Work order:
Return the lines below that carry the word "only".

Input data:

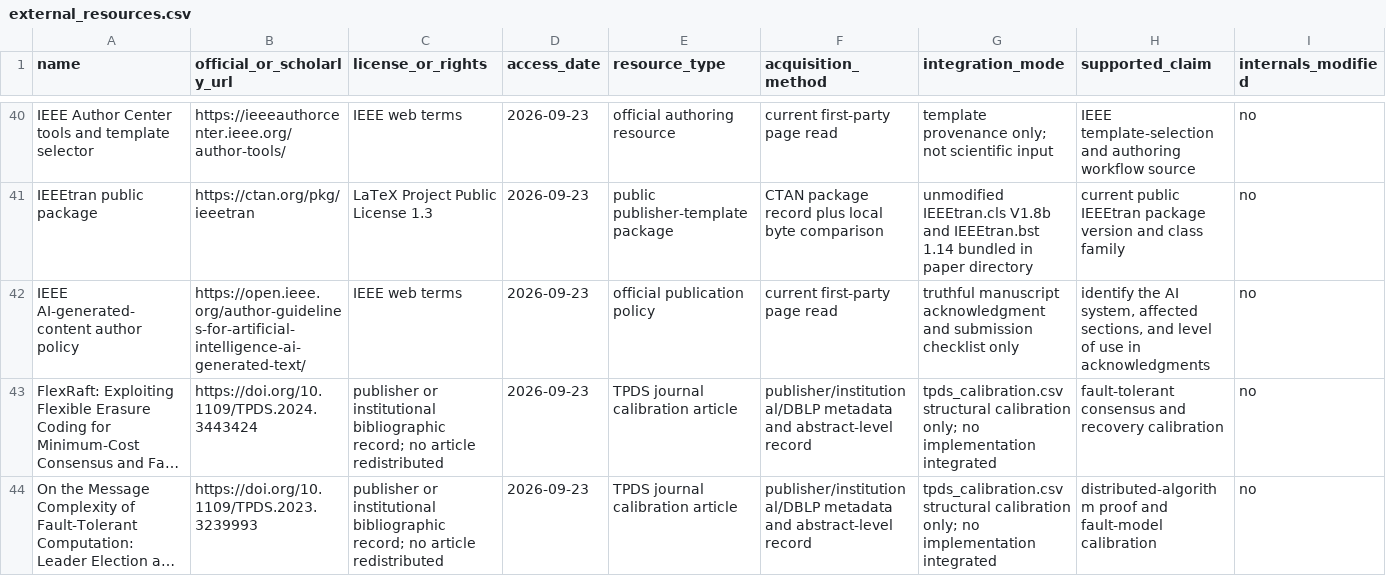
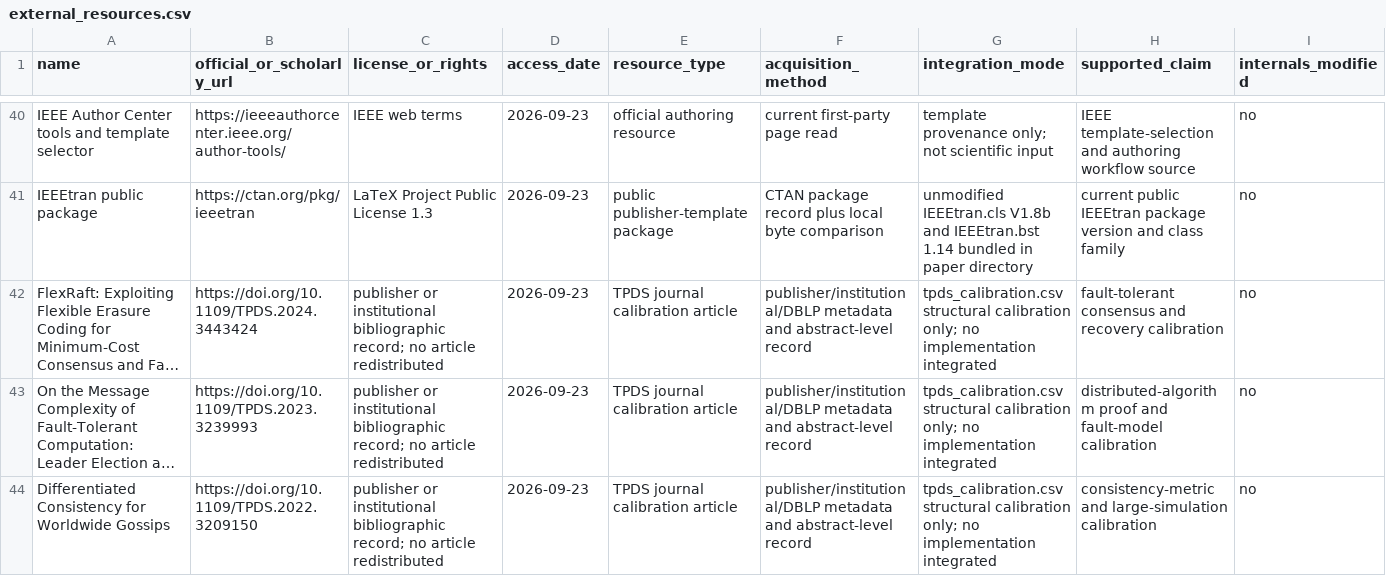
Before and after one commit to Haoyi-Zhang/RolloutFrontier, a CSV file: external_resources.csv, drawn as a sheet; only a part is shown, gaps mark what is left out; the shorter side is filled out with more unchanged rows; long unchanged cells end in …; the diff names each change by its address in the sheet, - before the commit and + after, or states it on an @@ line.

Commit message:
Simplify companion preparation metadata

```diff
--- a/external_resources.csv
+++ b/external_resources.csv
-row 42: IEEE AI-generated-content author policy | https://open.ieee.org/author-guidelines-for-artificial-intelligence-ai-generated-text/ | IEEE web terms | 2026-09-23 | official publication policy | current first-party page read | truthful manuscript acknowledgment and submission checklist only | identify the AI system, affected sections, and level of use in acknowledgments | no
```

Exercise result:
Before and after one commit to Haoyi-Zhang/RolloutFrontier, a CSV file: external_resources.csv, drawn as a sheet; only a part is shown, gaps mark what is left out; the shorter side is filled out with more unchanged rows; long unchanged cells end in …; the diff names each change by its address in the sheet, - before the commit and + after, or states it on an @@ line.
-row 42: IEEE AI-generated-content author policy | https://open.ieee.org/author-guidelines-for-artificial-intelligence-ai-generated-text/ | IEEE web terms | 2026-09-23 | official publication policy | current first-party page read | truthful manuscript acknowledgment and submission checklist only | identify the AI system, affected sections, and level of use in acknowledgments | no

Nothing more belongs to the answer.